Equivocal evidence, and the right to choose
VOLOKH at law.ucla.edu
Fri Jul 6 15:19:24 PDT 2012
From what I understand, think the health arguments for circumcision are substantial, and, as I've noted before, to the extent that parents are making a medical choice in favor of circumcision, I think it makes sense to defer to their judgment, just as it does for other medical choices. Likewise, I'm inclined to say that if there was reason to think (though also reason to doubt) that circumcision would enhance sexual function, parents could also reasonable choose that as a medical matter.

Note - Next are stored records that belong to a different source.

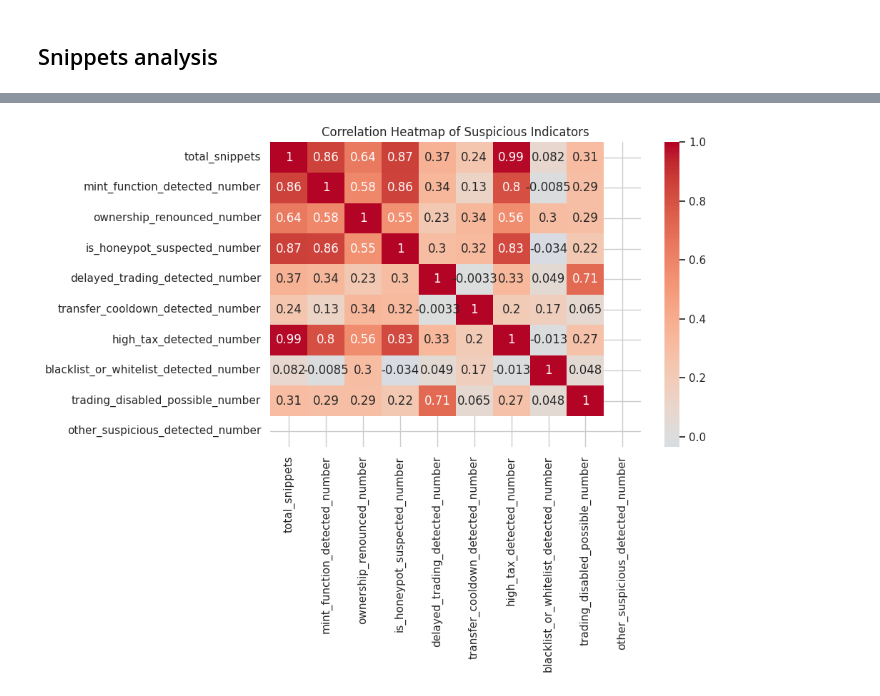
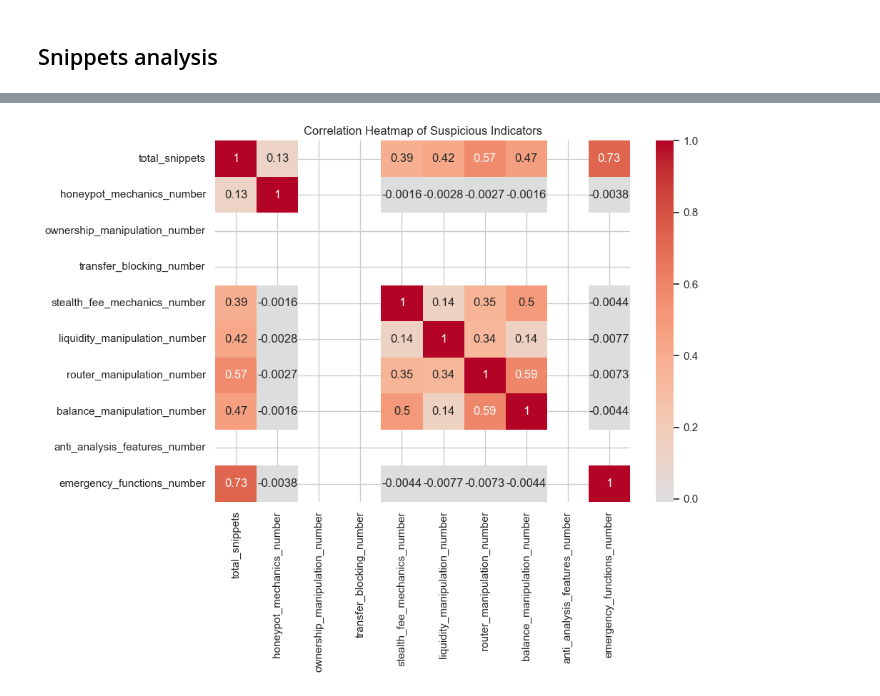
Before and after one commit to all-1807355/token-analyzer, a Jupyter notebook: data_analysis/contract_analysis.ipynb, the cells around one changed output, grey strips where cells are left out. Saved outputs shown, nothing was run; the diff lists cells and outputs as text; code cells hidden in the pictures.

```diff
--- a/data_analysis/contract_analysis.ipynb
+++ b/data_analysis/contract_analysis.ipynb
@@ -163,29 +269,29 @@ plt.show()
 # %%
 
 # Select relevant numeric columns
-suspicious_cols = [
-    "total_snippets",
-    "mint_function_detected_number",
-    "ownership_renounced_number",
-    "is_honeypot_suspected_number",
-    "delayed_trading_detected_number",
-    "transfer_cooldown_detected_number",
-    "high_tax_detected_number",
-    "blacklist_or_whitelist_detected_number",
-    "trading_disabled_possible_number",
-    "other_suspicious_detected_number"
+snippet_cols = [
+    'total_snippets',
+    'honeypot_mechanics_number',
+    'ownership_manipulation_number',
+    'transfer_blocking_number',
+    'stealth_fee_mechanics_number',
+    'liquidity_manipulation_number',
+    'router_manipulation_number',
+    'balance_manipulation_number',
+    'anti_analysis_features_number',
+    'emergency_functions_number'
 ]
 
-df_numeric = df_contract[suspicious_cols]
+df_numeric = df_contract_bad[snippet_cols]
 
 # Calculate correlation matrix
 corr = df_numeric.corr()
 
 # Plot correlation heatmap
 plt.figure(figsize=(10, 8))
 sns.heatmap(corr, annot=True, cmap="coolwarm", center=0)
 plt.title("Correlation Heatmap of Suspicious Indicators")
 plt.tight_layout()
 plt.show()
 # %% [output]
-[figure, old version]
+[figure, new version]
```
Also changed, not shown: parts of 6 cells of this notebook, 6 other files.
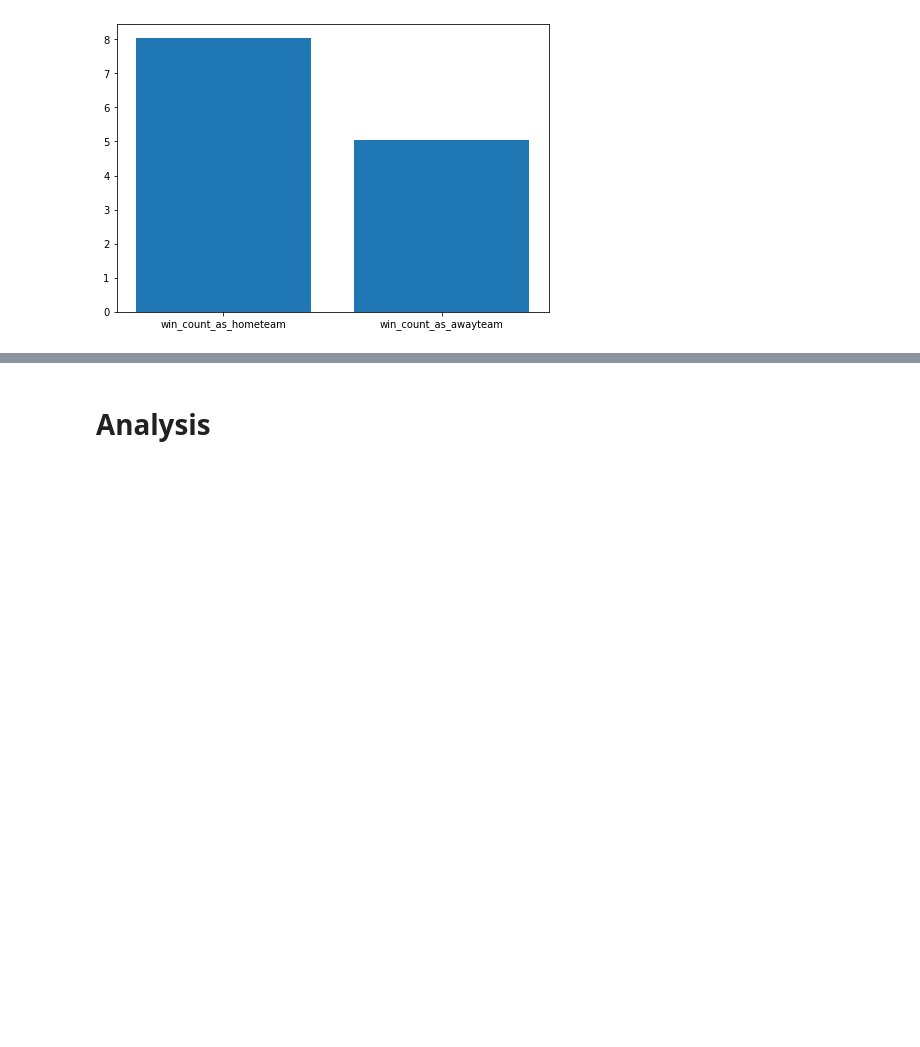
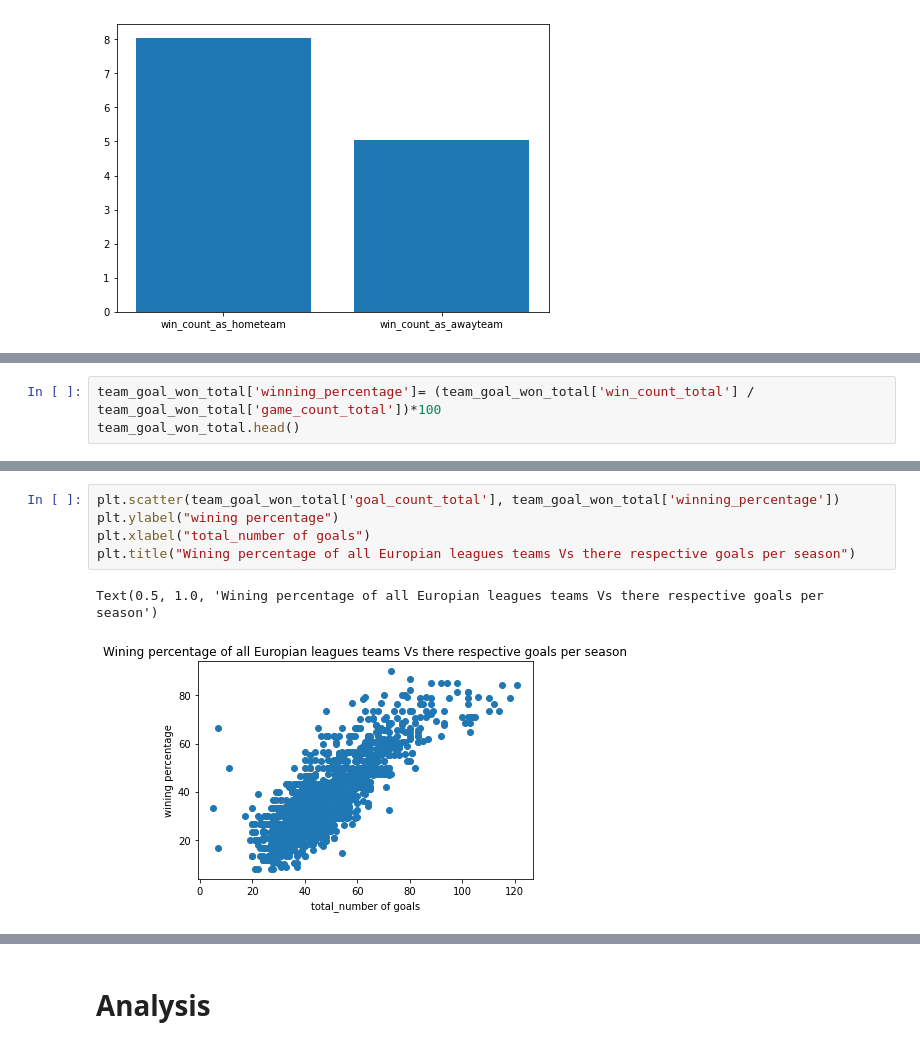
Before and after one commit to Hyej-Kim/cmsc320Final, a Jupyter notebook: cmsc320Final.ipynb, the cells around one changed output, grey strips where cells are left out. Drawn from its saved outputs; the diff is of its cells as text; blank space fills up the shorter version.

```diff
--- a/cmsc320Final.ipynb
+++ b/cmsc320Final.ipynb
@@ -1150,0 +1163,3 @@ plt.show()
+# %%
+team_goal_won_total['winning_percentage']= (team_goal_won_total['win_count_total'] / team_goal_won_total['game_count_total'])*100
+team_goal_won_total.head()
@@ -1150,0 +1173,8 @@ plt.show()
+# %%
+plt.scatter(team_goal_won_total['goal_count_total'], team_goal_won_total['winning_percentage'])
+plt.ylabel("wining percentage")
+plt.xlabel("total_number of goals")
+plt.title("Wining percentage of all Europian leagues teams Vs there respective goals per season")
+# %% [output]
+Text(0.5, 1.0, 'Wining percentage of all Europian leagues teams Vs there respective goals per season')
+[figure, added]
```
Also changed, not shown: parts of 16 cells of this notebook.
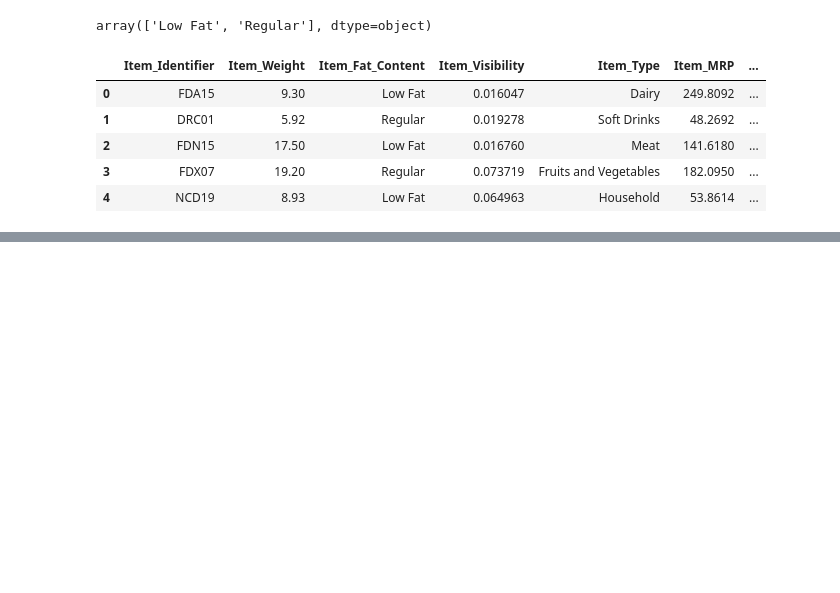
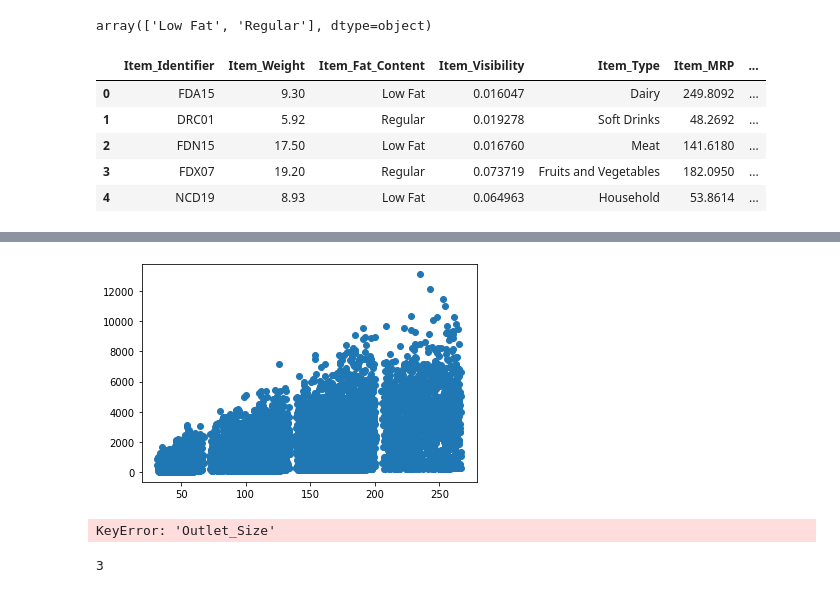
Before and after one commit to pratikjaiswal1998/food_items, a Jupyter notebook: Food_item_analysis.ipynb, the cells around one changed output, grey strips where cells are left out. Cells and saved outputs as stored; diff of their text form; code cells hidden in the pictures; blank space fills up the shorter version.

```diff
--- a/Food_item_analysis.ipynb
+++ b/Food_item_analysis.ipynb
@@ -238,0 +248,14 @@ dataset.head()
+# %%
+plt.scatter(x=dataset['Item_MRP'], y=dataset['Item_Outlet_Sales']);
+
+plt.show(block=True);
+# %% [output]
+[figure, added]
+# %%
+dataset['Item_Outlet_Sales'].groupby('Outlet_Size')
+# %% [output]
+KeyError: 'Outlet_Size'
+# %%
+dataset['Outlet_Size'].nunique()
+# %% [output]
+3
```
Also changed, not shown: parts of 3 cells of this notebook.
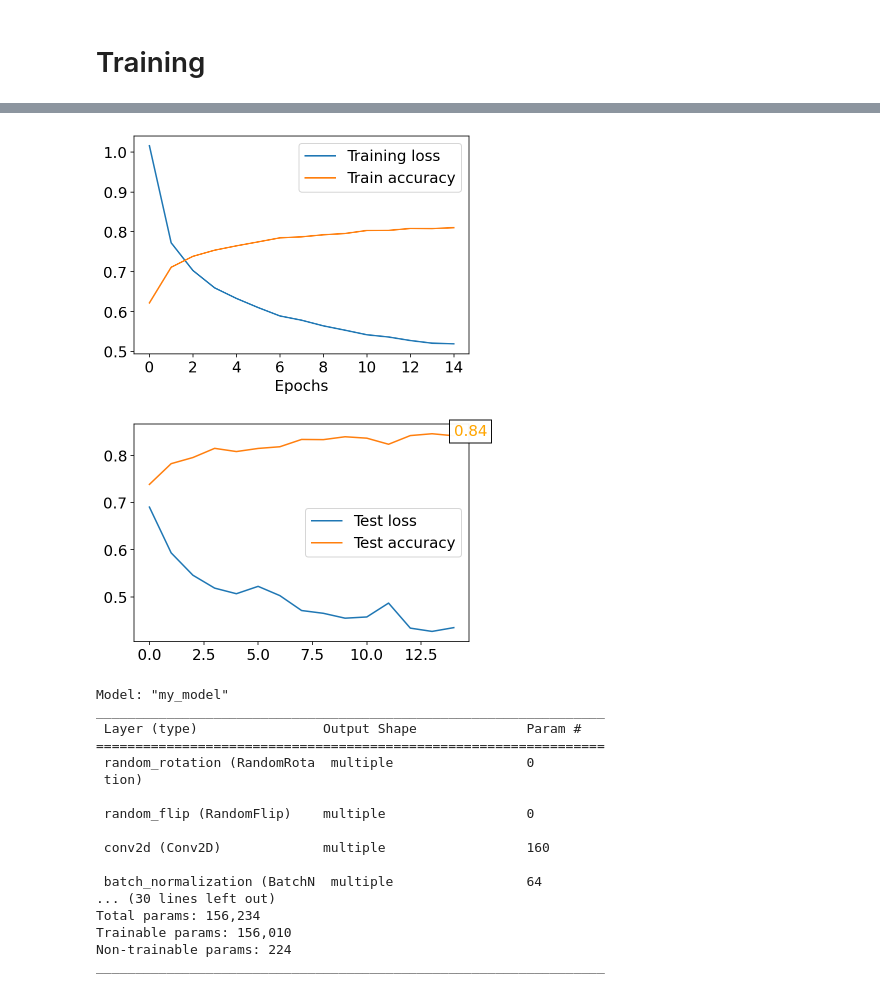
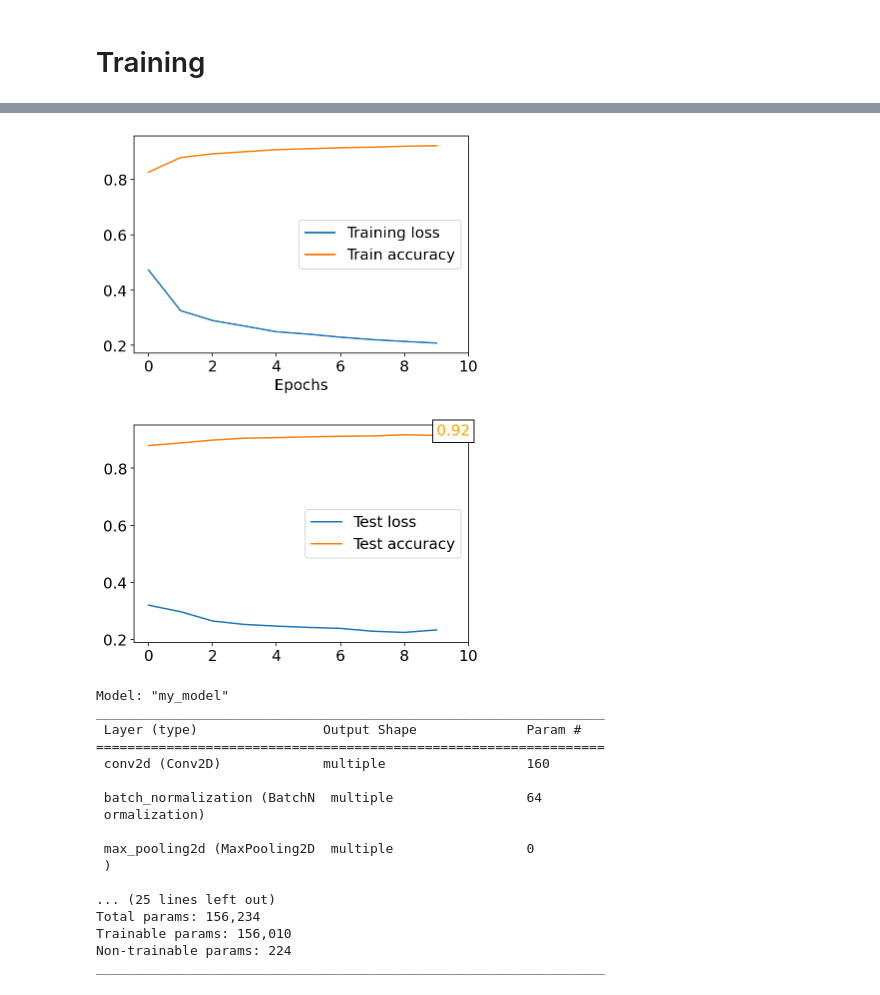
Before and after one commit to nataliasc/iannwtf, a Jupyter notebook: hw-week05/hw_week05_group27.ipynb, the cells around one changed output, grey strips where cells are left out. Saved outputs shown, nothing was run; the diff lists cells and outputs as text; code cells hidden in the pictures.

```diff
--- a/hw-week05/hw_week05_group27.ipynb
+++ b/hw-week05/hw_week05_group27.ipynb
@@ -96,8 +96,6 @@ class MyModel(tf.keras.Model):
         super(MyModel, self).__init__()
 
         # feature "learning"
-        self.augmentation = tf.keras.layers.RandomRotation(0.2)
-        self.augmentation_2 = tf.keras.layers.RandomFlip("horizontal_and_vertical")
         self.conv1 = tf.keras.layers.Conv2D(filters = 16,
                                             kernel_size = 3,
                                             padding="same",
@@ -136,10 +134,8 @@ class MyModel(tf.keras.Model):
         self.output_layer = tf.keras.layers.Dense(10,
                                                   kernel_regularizer = tf.keras.regularizers.L2(0.01),
                                                   activation='softmax')
-
+    @tf.function
     def call(self, x, training = True):
-        x = self.augmentation(x, training)
-        x = self.augmentation_2(x, training)
         x = self.conv1(x)
         x = self.batch_norm(x, training)
         x = self.activation(x)
@@ -191,7 +187,7 @@ def test_step(inputs, targets, loss_fn, loss_metric, accuracy_metric):
 tf.keras.backend.clear_session()
 
 # Hyperparameters
-epochs = 15
+epochs = 10
 learning_rate = 0.001
 
 # Initialize the model
@@ -235,22 +249,23 @@ for epoch in range(epochs):
 # %%
 plt.plot(hist['loss'], label='Training loss')
 plt.plot(hist['categorical_accuracy'], label='Train accuracy')
 plt.xlabel('Epochs')
 plt.xticks(np.arange(epochs + 1, step=2))
 plt.legend()
 plt.figure()
 plt.plot(hist['val_loss'], label='Test loss')
 plt.plot(hist['val_categorical_accuracy'], label='Test accuracy')
 plt.text(len(hist['val_categorical_accuracy'])-1,
          hist['val_categorical_accuracy'][-1],
          round(hist['val_categorical_accuracy'][-1].numpy(), 2),
          color = 'orange',
          bbox = dict(facecolor = 'white', alpha = 0.95))
+plt.xticks(np.arange(epochs + 1, step=2))
 plt.legend()
 plt.show()
 # %% [output]
-[figure, old version]
+[figure, new version]
-[figure, old version]
+[figure, new version]
 # %%
 model.summary()
 # %% [output]
@@ -258,15 +273,15 @@ Model: "my_model"
 _________________________________________________________________
  Layer (type)                Output Shape              Param #
 =================================================================
- random_rotation (RandomRota  multiple                 0
- tion)
-
- random_flip (RandomFlip)    multiple                  0
-
  conv2d (Conv2D)             multiple                  160
 
  batch_normalization (BatchN  multiple                 64
-... (30 lines left out)
+ ormalization)
+
+ max_pooling2d (MaxPooling2D  multiple                 0
+ )
+
+... (25 lines left out)
 Total params: 156,234
 Trainable params: 156,010
 Non-trainable params: 224
```
Also changed, not shown: parts of 1 cell of this notebook.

The interesting question, I think, is how we should resolve the matter if (1) the medical consensus comes to be that there was no medical benefit of circumcision and no sexual function benefits, but (2) there comes to be no consensus on whether there is a sexual function cost. My inclination would be to say that the uncertainty should not be resolved in favor of parental choice, but rather resolved in favor of patient choice: the principle that - absent medical need - practically irreversible and potentially harmful surgery should not be undertaken without the actual consent of the adult subject of the surgery.
Eric Rassbach writes:
> I am not sure that you can even rely on a claim that the sexual function was
> necessarily reduced; I know that some proponents of circumcision claim that
> circumcision actually enhances sexual function. Would you agree that if the
> evidence on that point is ambiguous or equivocal, then circumcision falls
> within the realm of things that parents can decide? That is reinforced by the
> fact that there are health reasons offered for circumcision; if those rationales
> are true (or perhaps just plausible?) then it is less like having an ear cut off
> and more like having an unsightly mole excised or an extra toe removed,
> both of which are easier at a younger age.
-------------- next part --------------
An HTML attachment was scrubbed...
More information about the Religionlaw